The RPG Scrollbars: The Many Faces Of Villainy

Not only does a great hero need a great villain, villains are usually just so much more fun. Whether it’s the tortured lost soul who can only find peace by destroying the universe or the cheery psychopath looking to see the world burn, it’s no wonder that many of the greatest films of all time have been defined at least as much by the baddie as any individual scene. Darth Vader, the Terminator, Norman Bates, Dracula… villains get people excited. A great villain lives forever, death be damned. Read the rest of this entry »

The RPG Scrollbars: Quests Done Quick II

It’s Summer Games Done Quick time again! You know what that means. The final seal has been broken, the rivers are turning to blood, and High Dread Azagorath is free to destroy the land. But while people wait, they’re doing speed-runs.

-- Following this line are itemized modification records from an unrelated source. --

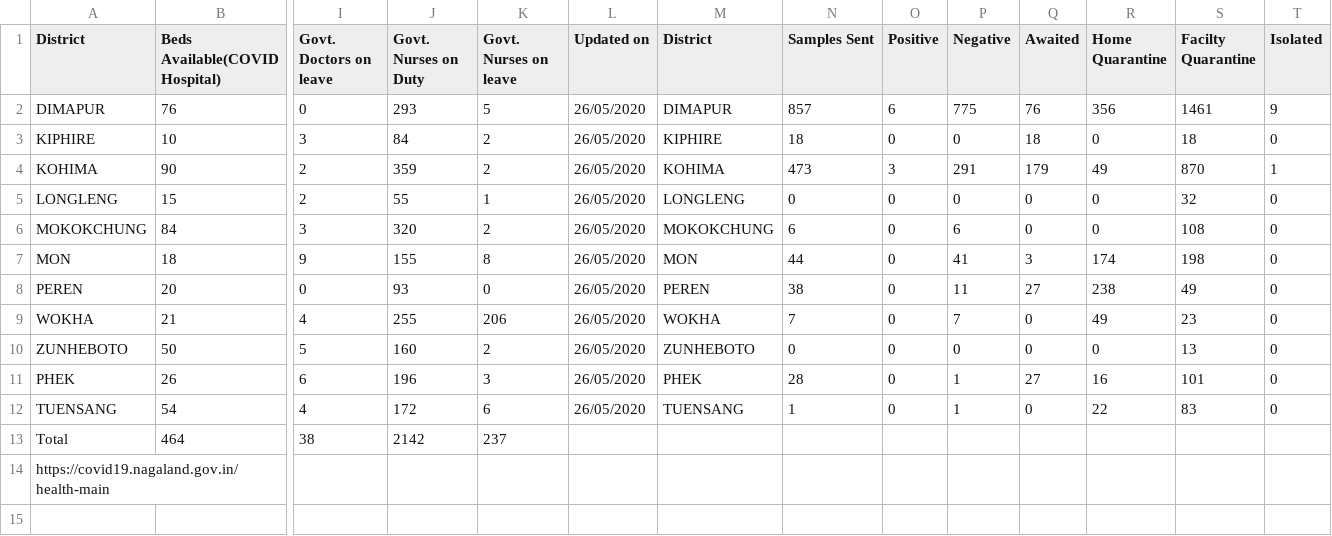
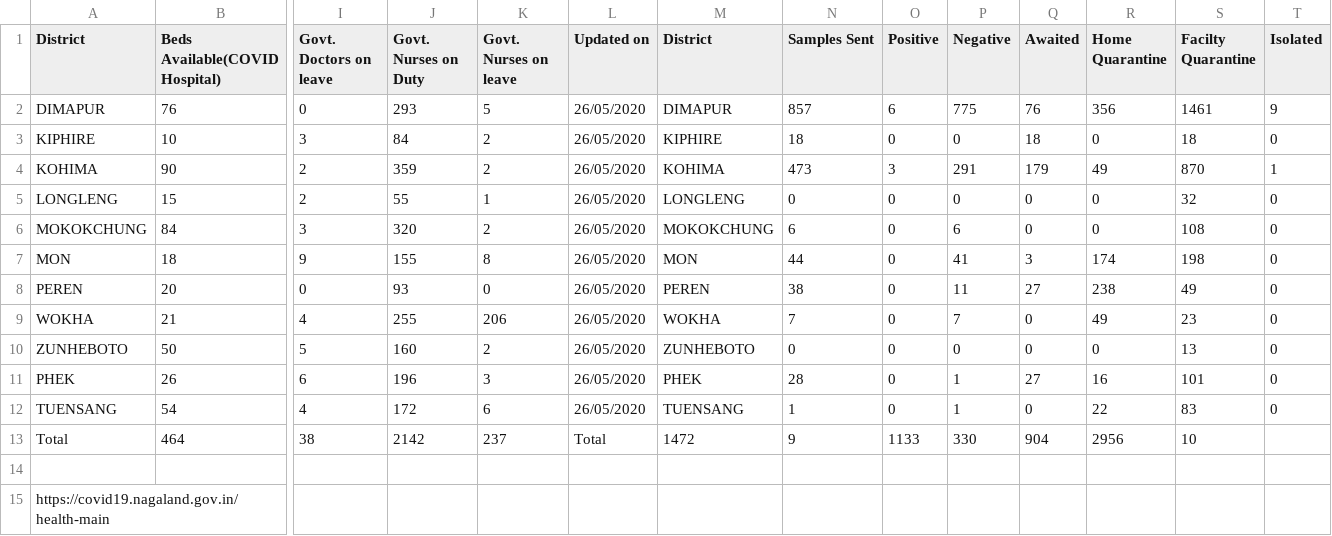
Before and after one commit to bee-rickey/webScraper, a CSV file: data/27_May_2020/nagalandDistrict.csv, drawn as a sheet; only a part is shown, gaps mark what is left out; rows hold the shown columns only; the diff names each change by its address in the sheet, - before the commit and + after, or states it on an @@ line.

```diff
--- a/data/27_May_2020/nagalandDistrict.csv
+++ b/data/27_May_2020/nagalandDistrict.csv
-L13 (Updated on): (empty)
+L13 (Updated on): Total
-M13 (District): (empty)
+M13 (District): 1472
-N13 (Samples Sent): (empty)
+N13 (Samples Sent): 9
-O13 (Positive): (empty)
+O13 (Positive): 1133
-P13 (Negative): (empty)
+P13 (Negative): 330
-Q13 (Awaited): (empty)
+Q13 (Awaited): 904
-R13 (Home Quarantine): (empty)
+R13 (Home Quarantine): 2956
-S13 (Facilty Quarantine): (empty)
+S13 (Facilty Quarantine): 10
+row 14: (empty)
```
Also changed, not shown: .rjsite.csv, current_or.csv, 6 other files.
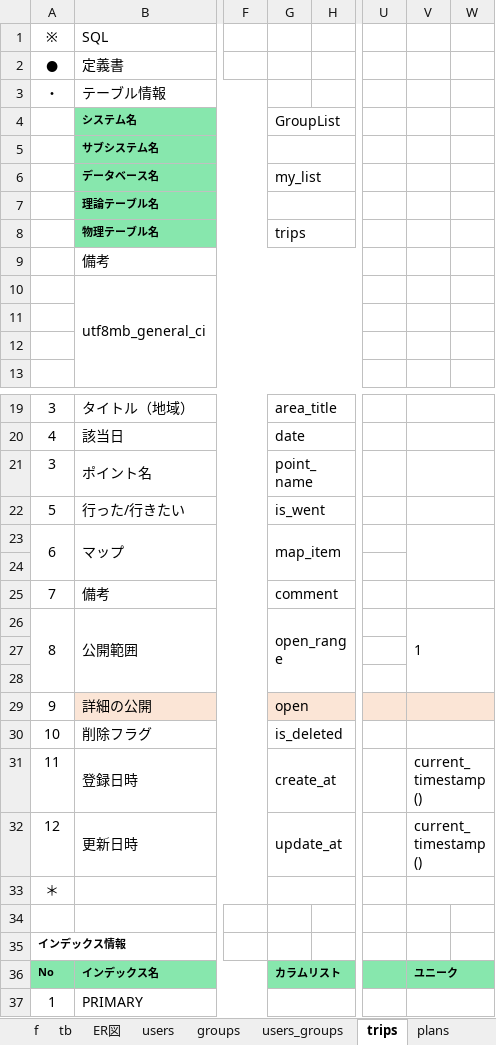
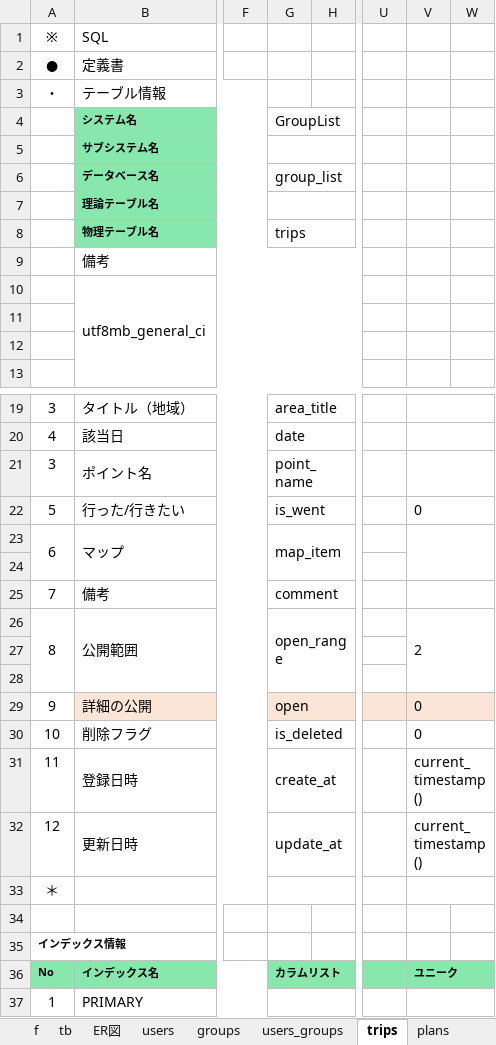
Before and after one commit to gone0021/GroupList, an Excel workbook: doc/詳細設計/list_db_定義書.xlsx, sheet trips, drawn as a sheet; only a part is shown, gaps mark what is left out; values as stored, in another font and other column widths than the file's, no borders; the diff names each change by its address in the sheet, - before the commit and + after, or states it on an @@ line.

```diff
--- a/doc/詳細設計/list_db_定義書.xlsx (sheet trips)
+++ b/doc/詳細設計/list_db_定義書.xlsx (sheet trips)
-G6 (GroupList): my_list
+G6 (GroupList): group_list
-V22: (empty)
+V22: 0
-V26: 1
+V26: 2
-V29:V30: (empty)
+V29:V30: 0
```
Also changed, not shown: sheet divelogs, sheet plans, sheet groups, sheet users_groups, sheet users, 1 other file.
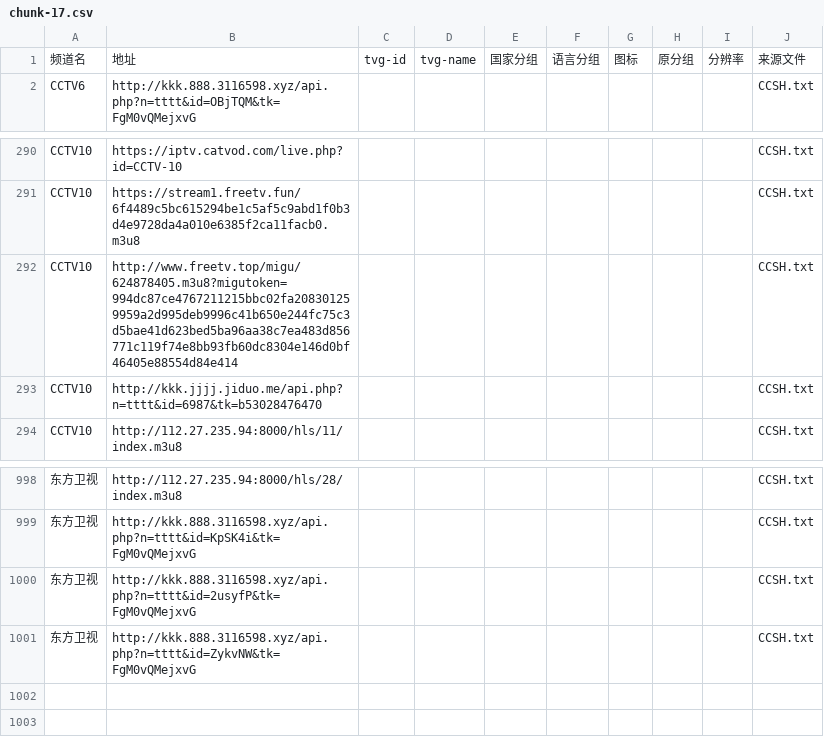
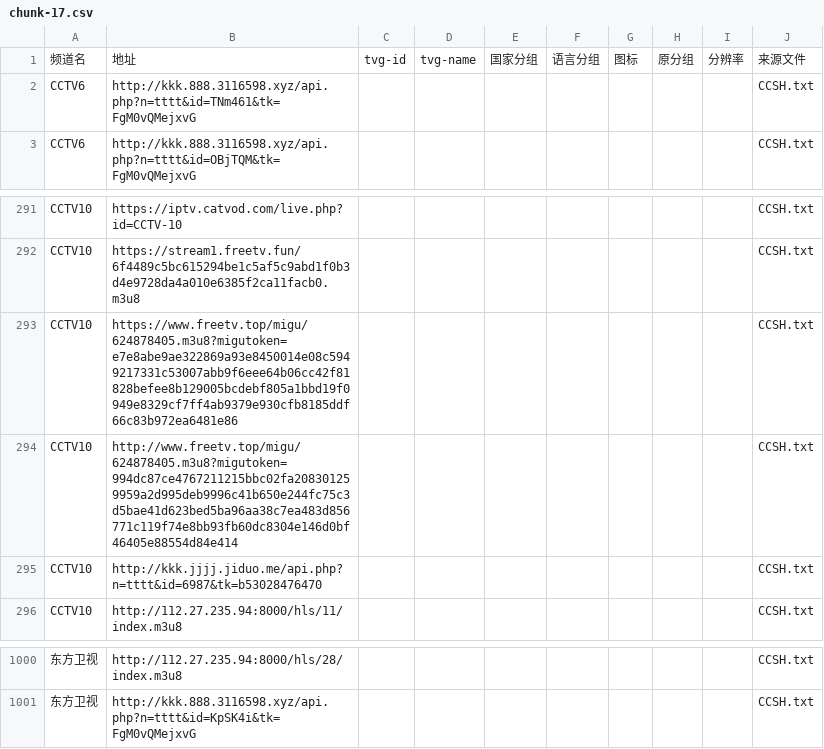
Before and after one commit to niuinyang/niuin-s-iptv, a CSV file: output/middle/chunk/chunk-17.csv, drawn as a sheet; only a part is shown, gaps mark what is left out; removed rows and columns are numbered as before the commit, all else as after; the diff names each change by its address in the sheet, - before the commit and + after, or states it on an @@ line.

```diff
--- a/output/middle/chunk/chunk-17.csv
+++ b/output/middle/chunk/chunk-17.csv
+row 2: CCTV6 | http://kkk.888.3116598.xyz/api.php?n=tttt&id=TNm461&tk=FgM0vQMejxvG |  |  |  |  |  |  |  | CCSH.txt
+row 293: CCTV10 | https://www.freetv.top/migu/624878405.m3u8?migutoken=e7e8abe9ae322869a93e8450014e08c5949217331c53007abb9f6eee64b06cc42f81828befee8b129005bcdebf805a1bbd19f0949e8329cf7ff4ab9379e930cfb8185ddf66c83b972ea6481e86 |  |  |  |  |  |  |  | CCSH.txt
-row 1000: 东方卫视 | http://kkk.888.3116598.xyz/api.php?n=tttt&id=2usyfP&tk=FgM0vQMejxvG |  |  |  |  |  |  |  | CCSH.txt
-row 1001: 东方卫视 | http://kkk.888.3116598.xyz/api.php?n=tttt&id=ZykvNW&tk=FgM0vQMejxvG |  |  |  |  |  |  |  | CCSH.txt
```
Also changed, not shown: output/middle/chunk/chunk-13.csv, output/middle/chunk/chunk-15.csv, 10 other files.
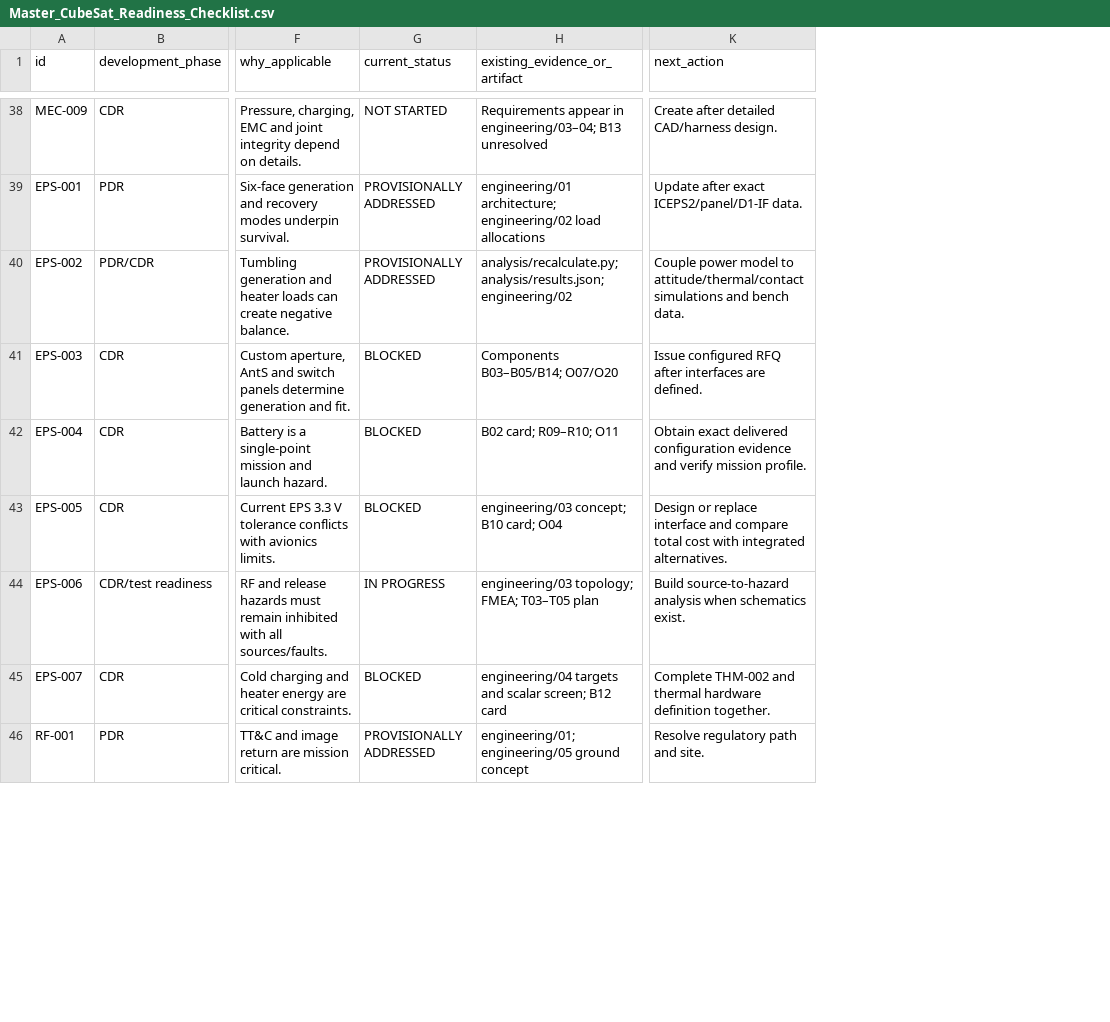
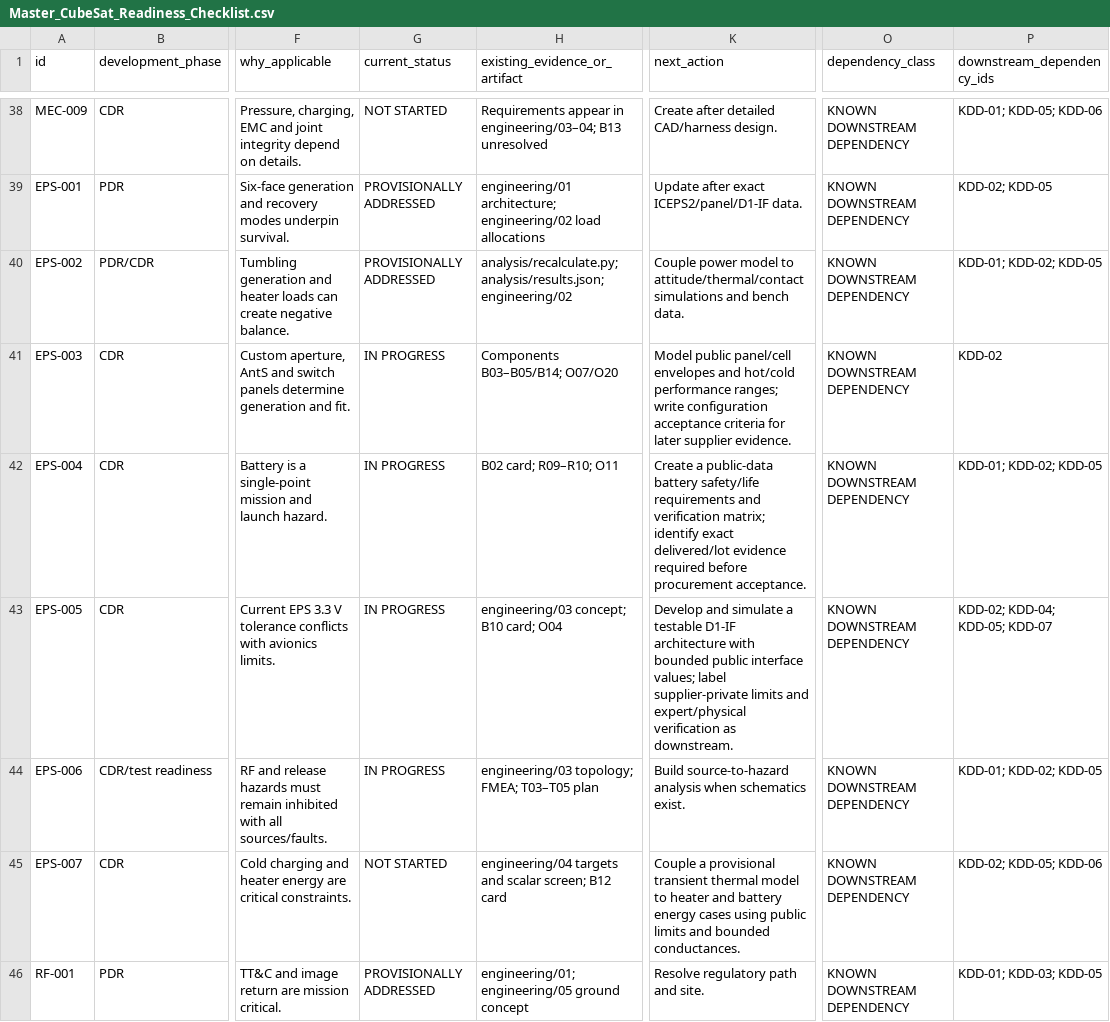
Before and after one commit to degenerateearth/AI-Spacecraft, a CSV file: review/Master_CubeSat_Readiness_Checklist.csv, drawn as a sheet; only a part is shown, gaps mark what is left out; the diff covers the shown part only; the diff names each change by its address in the sheet, - before the commit and + after, or states it on an @@ line.

Commit message:
Reassess public-information readiness

```diff
--- a/review/Master_CubeSat_Readiness_Checklist.csv
+++ b/review/Master_CubeSat_Readiness_Checklist.csv
+column O (dependency_class), rows 38-46: all KNOWN DOWNSTREAM DEPENDENCY
+column P (downstream_dependency_ids), rows 38-46: KDD-01; KDD-05; KDD-06 | KDD-02; KDD-05 | KDD-01; KDD-02; KDD-05 | KDD-02 | KDD-01; KDD-02; KDD-05 | KDD-02; KDD-04; KDD-05; KDD-07 | KDD-01; KDD-02; KDD-05 | KDD-02; KDD-05; KDD-06 | KDD-01; KDD-03; KDD-05
-G41:G43 (current_status): BLOCKED
+G41:G43 (current_status): IN PROGRESS
-K41 (next_action): Issue configured RFQ after interfaces are defined.
+K41 (next_action): Model public panel/cell envelopes and hot/cold performance ranges; write configuration acceptance criteria for later supplier evidence.
-K42 (next_action): Obtain exact delivered configuration evidence and verify mission profile.
+K42 (next_action): Create a public-data battery safety/life requirements and verification matrix; identify exact delivered/lot evidence required before procurement acceptance.
-K43 (next_action): Design or replace interface and compare total cost with integrated alternatives.
+K43 (next_action): Develop and simulate a testable D1-IF architecture with bounded public interface values; label supplier-private limits and expert/physical verification as downstream.
-G45 (current_status): BLOCKED
+G45 (current_status): NOT STARTED
-K45 (next_action): Complete THM-002 and thermal hardware definition together.
+K45 (next_action): Couple a provisional transient thermal model to heater and battery energy cases using public limits and bounded conductances.
```
Also changed, not shown: 20 edited cells elsewhere in this file, 14 other files.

And in celebration of that, I thought I’d take a dig through the archives for a few particularly impressive and interesting ones that take that whole idea of a fifty hour epic and beat it down so quickly, the hero’s hometown doesn’t even have time to finish smouldering.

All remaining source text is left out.